BEGIN Exercise materials

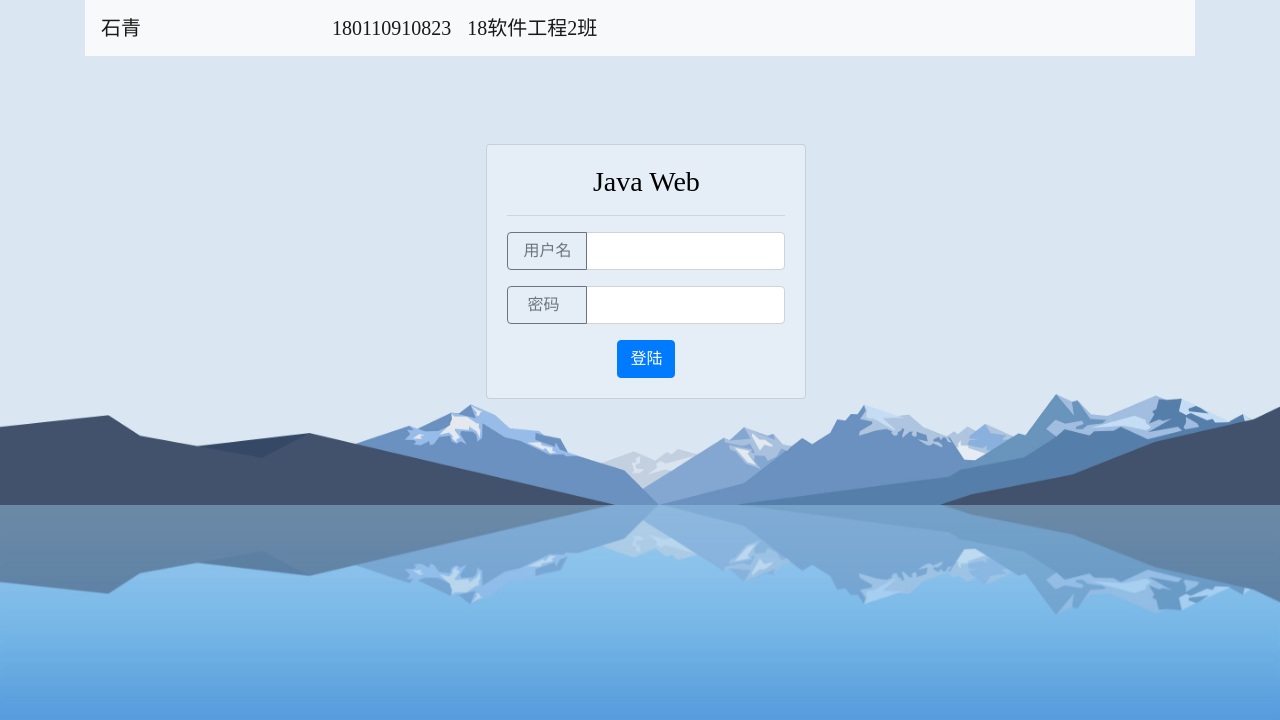
Repository: sqsssq/JavaWeb
Page: class1/IDEA/web/successful.html
An editor plug-in stored every save of this project. The page is shown before and after the next save, followed by the edit.
The browser window is 1280 px wide. The pictures show the whole page.

Above is the page before, as saved 2020-09-25 00:38:33.

After the next save:
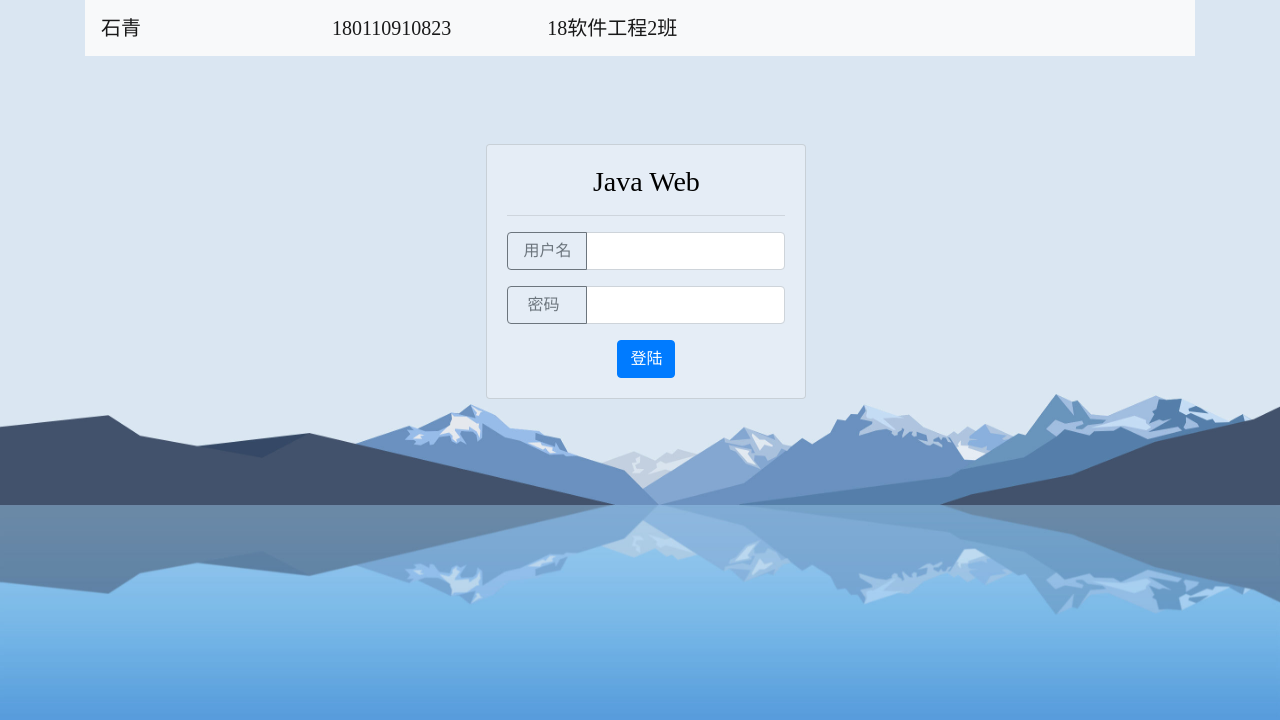
Saved 16 s later.
--- a/class1/IDEA/web/successful.html
+++ b/class1/IDEA/web/successful.html
@@ -1,7 +1,7 @@
 <!--
  * @Author: your name
  * @Date: 2020-09-23 10:46:47
- * @LastEditTime: 2020-09-25 00:38:28
+ * @LastEditTime: 2020-09-25 00:38:49
  * @LastEditors: Please set LastEditors
  * @Description: In User Settings Edit
  * @FilePath: \IDEA\web\successful.html
@@ -34,7 +34,7 @@
     <div class="container" style="font-family: 华文行楷;">
         <nav class="navbar navbar-expand-lg navbar-light bg-light">
             <a class="navbar-brand" href="#">石青 &nbsp;&nbsp;&nbsp;&nbsp;&nbsp;&nbsp;&nbsp;&nbsp;&nbsp;&nbsp;&nbsp;&nbsp;&nbsp;&nbsp;&nbsp;&nbsp;&nbsp;&nbsp;&nbsp;&nbsp;&nbsp;&nbsp;&nbsp;&nbsp;&nbsp;&nbsp;&nbsp;&nbsp;&nbsp;&nbsp;&nbsp;&nbsp;&nbsp;&nbsp;</a>
-            <a class="navbar-brand" href="#">180110910823</a>
+            <a class="navbar-brand" href="#">180110910823&nbsp;&nbsp;&nbsp;&nbsp;&nbsp;&nbsp;&nbsp;&nbsp;&nbsp;&nbsp;&nbsp;&nbsp;&nbsp;&nbsp;&nbsp;&nbsp;</a>
             <a class="navbar-brand" href="#">18软件工程2班</a>
 
         </nav>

END Exercise materials

[Exercise brief]:
Set down the records again verbatim, with no pictures.

[Output for this exercise]:
Repository: sqsssq/JavaWeb
Page: class1/IDEA/web/successful.html
An editor plug-in stored every save of this project. The page is shown before and after the next save, followed by the edit.
The browser window is 1280 px wide. The pictures show the whole page.

Above is the page before, as saved 2020-09-25 00:38:33.

After the next save:
Saved 16 s later.
--- a/class1/IDEA/web/successful.html
+++ b/class1/IDEA/web/successful.html
@@ -1,7 +1,7 @@
 <!--
  * @Author: your name
  * @Date: 2020-09-23 10:46:47
- * @LastEditTime: 2020-09-25 00:38:28
+ * @LastEditTime: 2020-09-25 00:38:49
  * @LastEditors: Please set LastEditors
  * @Description: In User Settings Edit
  * @FilePath: \IDEA\web\successful.html
@@ -34,7 +34,7 @@
     <div class="container" style="font-family: 华文行楷;">
         <nav class="navbar navbar-expand-lg navbar-light bg-light">
             <a class="navbar-brand" href="#">石青 &nbsp;&nbsp;&nbsp;&nbsp;&nbsp;&nbsp;&nbsp;&nbsp;&nbsp;&nbsp;&nbsp;&nbsp;&nbsp;&nbsp;&nbsp;&nbsp;&nbsp;&nbsp;&nbsp;&nbsp;&nbsp;&nbsp;&nbsp;&nbsp;&nbsp;&nbsp;&nbsp;&nbsp;&nbsp;&nbsp;&nbsp;&nbsp;&nbsp;&nbsp;</a>
-            <a class="navbar-brand" href="#">180110910823</a>
+            <a class="navbar-brand" href="#">180110910823&nbsp;&nbsp;&nbsp;&nbsp;&nbsp;&nbsp;&nbsp;&nbsp;&nbsp;&nbsp;&nbsp;&nbsp;&nbsp;&nbsp;&nbsp;&nbsp;</a>
             <a class="navbar-brand" href="#">18软件工程2班</a>
 
         </nav>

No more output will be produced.